Much like the Victorian era would later be named to honor a queen, the Elizabethan age would become known as such in deference to the influential reign of one of England’s longest-serving monarchs. Queen Elizabeth I took the throne in 1558 and remained there until her death in 1603, ruling toward the end of the three-century Renaissance period -- a time of relative peace and stability, and cultural vibrancy.
1 The Queen
Queen Elizabeth I was the daughter of King Henry VIII and his second wife, Anne Boleyn. Elizabeth ascended to the throne after the death of her half-brother Edward, and the death of the subsequent queen, her half-sister, Mary. Elizabeth ruled after the peak of the Italian Renaissance, when aesthetic innovation and achievement in poetry and literature was largely centered in southern Europe. Elizabeth oversaw a time of comparative political stability, when religious turmoil between the Catholic Church and newly formed Protestant Church was held at bay. Meanwhile, England’s external issues with France were muted.
2 The Era
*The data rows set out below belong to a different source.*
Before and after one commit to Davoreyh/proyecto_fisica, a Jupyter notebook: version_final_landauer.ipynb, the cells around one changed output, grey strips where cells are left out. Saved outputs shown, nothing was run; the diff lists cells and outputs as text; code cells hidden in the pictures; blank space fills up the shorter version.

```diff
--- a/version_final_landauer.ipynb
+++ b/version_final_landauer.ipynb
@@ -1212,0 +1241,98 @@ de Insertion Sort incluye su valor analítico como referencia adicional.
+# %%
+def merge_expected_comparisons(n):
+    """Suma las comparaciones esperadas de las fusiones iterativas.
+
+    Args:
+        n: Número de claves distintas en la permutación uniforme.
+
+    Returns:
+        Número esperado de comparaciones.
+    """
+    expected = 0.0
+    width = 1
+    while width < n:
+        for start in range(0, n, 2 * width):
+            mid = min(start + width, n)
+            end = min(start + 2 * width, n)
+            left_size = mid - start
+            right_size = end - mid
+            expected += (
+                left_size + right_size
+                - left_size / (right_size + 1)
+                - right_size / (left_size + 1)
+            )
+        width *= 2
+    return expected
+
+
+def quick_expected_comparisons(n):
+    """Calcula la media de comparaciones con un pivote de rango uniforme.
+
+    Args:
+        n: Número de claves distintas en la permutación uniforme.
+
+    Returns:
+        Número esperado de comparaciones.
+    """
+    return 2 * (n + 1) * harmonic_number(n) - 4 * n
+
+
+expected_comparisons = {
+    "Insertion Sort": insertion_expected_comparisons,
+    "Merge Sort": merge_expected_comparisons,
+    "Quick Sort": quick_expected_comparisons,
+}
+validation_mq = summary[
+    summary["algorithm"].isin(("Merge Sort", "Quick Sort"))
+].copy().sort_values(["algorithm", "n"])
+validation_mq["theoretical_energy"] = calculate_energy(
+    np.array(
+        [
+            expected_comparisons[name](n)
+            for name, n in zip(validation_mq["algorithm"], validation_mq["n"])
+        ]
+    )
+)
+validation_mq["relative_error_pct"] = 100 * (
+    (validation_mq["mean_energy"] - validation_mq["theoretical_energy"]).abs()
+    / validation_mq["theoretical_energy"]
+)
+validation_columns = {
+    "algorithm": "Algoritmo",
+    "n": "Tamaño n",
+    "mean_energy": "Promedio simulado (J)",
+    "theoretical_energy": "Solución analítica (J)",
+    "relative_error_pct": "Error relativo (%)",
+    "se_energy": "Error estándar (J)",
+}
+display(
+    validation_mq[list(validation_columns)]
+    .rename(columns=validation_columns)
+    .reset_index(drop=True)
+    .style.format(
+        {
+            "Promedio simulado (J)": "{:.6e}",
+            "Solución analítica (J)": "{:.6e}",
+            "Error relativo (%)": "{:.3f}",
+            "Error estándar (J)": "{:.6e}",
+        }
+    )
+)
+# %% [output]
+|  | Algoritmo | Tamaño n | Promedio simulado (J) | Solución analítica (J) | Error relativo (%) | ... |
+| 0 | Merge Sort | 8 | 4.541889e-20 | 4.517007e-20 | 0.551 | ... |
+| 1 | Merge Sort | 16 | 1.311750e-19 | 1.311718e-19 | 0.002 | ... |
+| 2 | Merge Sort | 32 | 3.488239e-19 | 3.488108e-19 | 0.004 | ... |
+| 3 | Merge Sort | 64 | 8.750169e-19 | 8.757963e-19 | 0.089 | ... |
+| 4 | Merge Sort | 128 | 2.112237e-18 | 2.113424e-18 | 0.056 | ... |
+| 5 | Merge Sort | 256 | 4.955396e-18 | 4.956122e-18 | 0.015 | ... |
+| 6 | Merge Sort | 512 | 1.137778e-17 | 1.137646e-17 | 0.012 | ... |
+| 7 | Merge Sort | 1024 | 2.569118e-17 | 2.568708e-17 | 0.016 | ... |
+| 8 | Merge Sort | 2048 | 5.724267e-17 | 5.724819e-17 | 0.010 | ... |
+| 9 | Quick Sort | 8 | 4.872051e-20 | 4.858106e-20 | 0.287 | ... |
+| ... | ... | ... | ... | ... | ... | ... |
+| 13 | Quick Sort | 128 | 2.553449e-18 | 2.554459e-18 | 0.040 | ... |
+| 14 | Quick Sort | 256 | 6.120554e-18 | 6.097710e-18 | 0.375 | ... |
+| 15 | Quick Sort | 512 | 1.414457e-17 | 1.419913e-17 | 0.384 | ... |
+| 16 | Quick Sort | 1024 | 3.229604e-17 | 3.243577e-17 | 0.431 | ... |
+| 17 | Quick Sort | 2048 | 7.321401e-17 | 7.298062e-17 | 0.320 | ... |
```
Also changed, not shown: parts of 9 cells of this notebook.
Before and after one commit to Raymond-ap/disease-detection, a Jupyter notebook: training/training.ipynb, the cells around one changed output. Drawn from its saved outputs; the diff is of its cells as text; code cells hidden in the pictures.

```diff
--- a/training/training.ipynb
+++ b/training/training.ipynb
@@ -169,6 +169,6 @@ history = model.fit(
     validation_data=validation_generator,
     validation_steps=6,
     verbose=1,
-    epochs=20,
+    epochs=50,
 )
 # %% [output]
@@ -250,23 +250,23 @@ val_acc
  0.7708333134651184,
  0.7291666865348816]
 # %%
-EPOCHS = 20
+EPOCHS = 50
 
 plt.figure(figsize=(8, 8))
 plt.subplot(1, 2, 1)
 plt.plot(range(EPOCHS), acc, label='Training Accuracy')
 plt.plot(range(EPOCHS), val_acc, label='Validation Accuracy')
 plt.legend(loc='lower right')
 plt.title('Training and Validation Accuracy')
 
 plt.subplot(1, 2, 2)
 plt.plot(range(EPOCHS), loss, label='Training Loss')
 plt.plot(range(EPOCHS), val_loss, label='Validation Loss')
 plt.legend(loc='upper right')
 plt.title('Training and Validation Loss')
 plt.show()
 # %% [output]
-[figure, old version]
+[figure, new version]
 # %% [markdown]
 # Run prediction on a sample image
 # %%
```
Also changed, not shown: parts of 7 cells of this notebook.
The Elizabethan era is widely regarded as England’s Renaissance, and the language arts flourished. Theater arts reached a new level of popularity, with an average of two companies performing six days a week in London. Wordsmiths, like playwrights, often found work -- including the English language’s best known playwright, William Shakespeare, who wrote and staged his plays during this period.